• [WHAT YOU HAVE TO DO]: What lines in the following entries hold the word "Button"? Copy each one.

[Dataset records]
· · ·
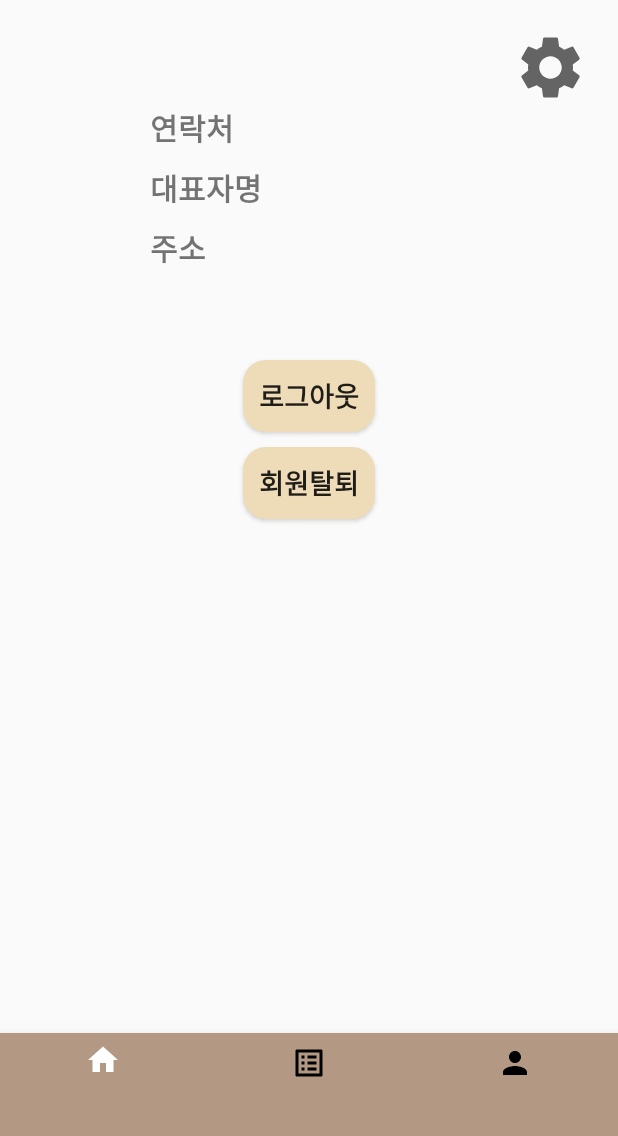
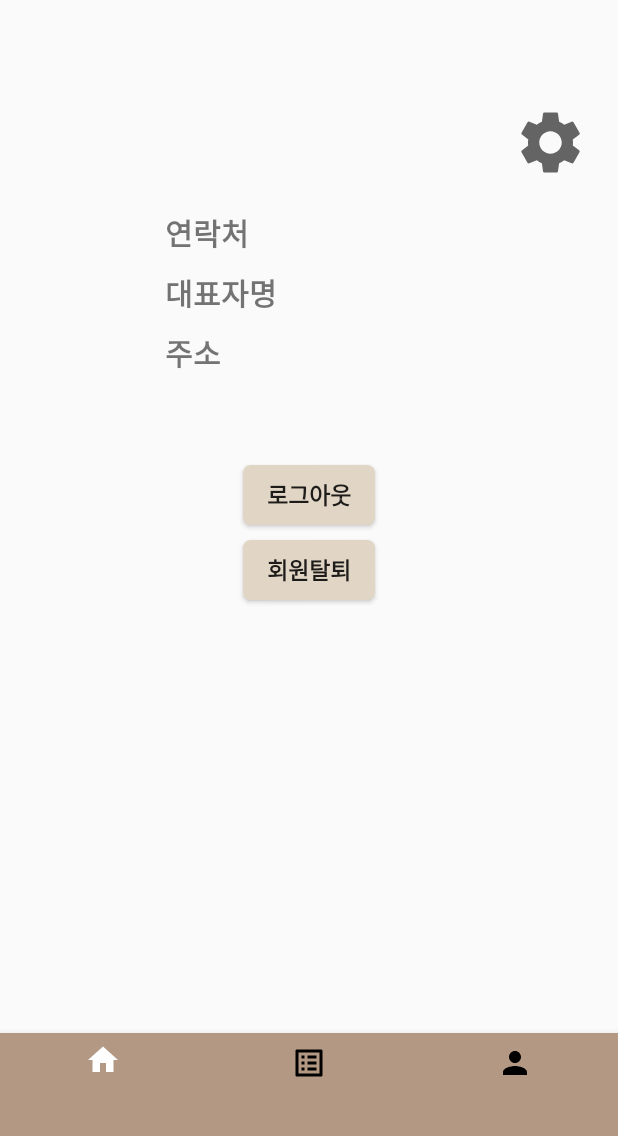
Before and after one commit to kangyeson/Sumtan, an Android app: the fragment Frag_my_shelter placed in its activity, on a phone screen of 412 x 824 dp, the part 90-1226 px from its top. Run offline under Robolectric (Android 15) with nearby library versions, the phone set to English and light mode, and no system bars; our stand-ins replace Firebase (no records; nobody signed in at launch, a user with empty details on screens opened directly).

Commit message:
sheltermy xml commit

```diff
--- a/app/src/main/java/kr/hs/emirim/sumtan/user/Frag_my_user.java
+++ b/app/src/main/java/kr/hs/emirim/sumtan/user/Frag_my_user.java
@@ -42,7 +42,7 @@ public class Frag_my_user extends Fragment implements View.OnClickListener {
     private String shelterName="";
     private String shelterTele;
     private Button btn_call;
-    private Button btn_end;
+    private TextView btn_end;
 
     private FirebaseAuth mAuth;
     private FirebaseFirestore db=null;
@@ -69,7 +69,7 @@ public class Frag_my_user extends Fragment implements View.OnClickListener {
         btn_remove=(Button)v.findViewById(R.id.btn_remove);
         tv_shelterName=(TextView)v.findViewById(R.id.tv_shelterName);
         btn_call=(Button)v.findViewById(R.id.btn_call);
-        btn_end=(Button)v.findViewById(R.id.btn_end);
+        btn_end=(TextView)v.findViewById(R.id.btn_end);
 
         btn_logout.setOnClickListener(this);
         btn_remove.setOnClickListener(this);
--- a/app/src/main/res/drawable/log_btn.xml
+++ b/app/src/main/res/drawable/log_btn.xml
@@ -1,10 +1,10 @@
 <?xml version="1.0" encoding="utf-8"?>
 <shape xmlns:android="http://schemas.android.com/apk/res/android"
     android:shape="rectangle" android:padding="10dp">
-    <solid android:color="#ffcccc"/>
+    <solid android:color="#E1D6C5"/>
     <corners
-        android:bottomRightRadius="10dp"
-        android:bottomLeftRadius="10dp"
-        android:topLeftRadius="10dp"
-        android:topRightRadius="10dp"/>
+        android:bottomRightRadius="5dp"
+        android:bottomLeftRadius="5dp"
+        android:topLeftRadius="5dp"
+        android:topRightRadius="5dp"/>
 </shape>
--- a/app/src/main/res/layout/activity_frag_my_shelter.xml
+++ b/app/src/main/res/layout/activity_frag_my_shelter.xml
@@ -24,8 +24,15 @@
 
     </LinearLayout>
 
+    <LinearLayout
+        android:layout_width="match_parent"
+        android:orientation="vertical"
+        android:layout_marginTop="50dp"
+        android:layout_height="match_parent">
+
         <androidx.constraintlayout.widget.ConstraintLayout
             android:layout_width="match_parent"
+            android:layout_marginBottom="20dp"
             android:layout_height="wrap_content">
 
             <TextView
@@ -37,7 +44,7 @@
                 app:layout_constraintEnd_toEndOf="parent"
                 app:layout_constraintTop_toTopOf="parent"
                 android:layout_marginTop="25dp"
-            android:fontFamily="@font/unbee"
+                android:fontFamily="@font/melonabold"
                 android:textStyle="bold"
                 android:layout_marginBottom="20dp" />
 
@@ -57,7 +64,7 @@
             android:layout_width="match_parent"
             android:layout_height="wrap_content"
             android:orientation="vertical"
-            android:layout_marginLeft="100dp">
+            android:layout_marginLeft="110dp">
 
             <LinearLayout
                 android:id="@+id/lay_tele"
@@ -79,7 +86,7 @@
                     android:layout_width="wrap_content"
                     android:layout_height="wrap_content"
                     android:textStyle="normal"
-                    android:fontFamily="@font/bmhanna"
+                    android:fontFamily="@font/melonabold"
                     android:textSize="18sp" />
 
             </LinearLayout>
@@ -103,7 +110,7 @@
                     android:id="@+id/shelter_pre"
                     android:layout_width="wrap_content"
                     android:layout_height="wrap_content"
-                    android:fontFamily="@font/bmhanna"
+                    android:fontFamily="@font/melonabold"
                     android:textStyle="normal"
                     android:textSize="18sp" />
 
@@ -129,7 +136,7 @@
                     android:id="@+id/shelter_address"
                     android:layout_width="wrap_content"
                     android:layout_height="wrap_content"
-                    android:fontFamily="@font/bmhanna"
+                    android:fontFamily="@font/melonabold"
                     android:textStyle="normal"
                     android:textSize="18sp" />
 
@@ -140,25 +147,25 @@
         <Button
             android:id="@+id/btn_logout"
             android:layout_width="wrap_content"
-        android:layout_height="wrap_content"
+            android:layout_height="40dp"
             android:text="로그아웃"
-        android:fontFamily="@font/bmhanna"
             android:textStyle="bold"
-        android:background="@drawable/lj_radius"
+            android:background="@drawable/log_btn"
             android:layout_gravity="center_horizontal"
             android:layout_marginTop="50dp"
-        android:textSize="18sp" />
+            android:textSize="15sp" />
 
         <Button
             android:id="@+id/btn_remove"
             android:layout_width="wrap_content"
-        android:layout_height="wrap_content"
+            android:layout_height="40dp"
             android:text="회원탈퇴"
-        android:fontFamily="@font/bmhanna"
             android:textStyle="bold"
-        android:background="@drawable/lj_radius"
+            android:background="@drawable/log_btn"
             android:layout_gravity="center_horizontal"
             android:layout_marginTop="10dp"
-        android:textSize="18sp" />
+            android:textSize="15sp" />
 
     </LinearLayout>
+
+</LinearLayout>
--- a/app/src/main/res/values/strings.xml
+++ b/app/src/main/res/values/strings.xml
@@ -5,6 +5,7 @@
     <string name="shelter_check_resume">안녕하세요. 33세 홍길동입니다. \n저는 미용 전문 학과를 나왔습니다.</string>
     <string name="name">이름</string>
     <string name="delete_user">회원탈퇴</string>
-    <string name="apply_dona">지원한 재능 기부</string>
+    <string name="apply_dona">지원한 재능 기부 보호소</string>
     <string name="end_done">재능 기부 종료</string>
+    <string name="account">계정 관리</string>
 </resources>
```
Also changed, not shown: app/src/main/res/layout/activity_frag_my_user.xml (+58 -38 lines), 2 other files. Lines whose indentation alone changed are shown as unchanged.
· · ·
• [TASK SOLUTION]:
     private Button btn_call;
-    private Button btn_end;
         btn_remove=(Button)v.findViewById(R.id.btn_remove);
         btn_call=(Button)v.findViewById(R.id.btn_call);
-        btn_end=(Button)v.findViewById(R.id.btn_end);
         <Button
         <Button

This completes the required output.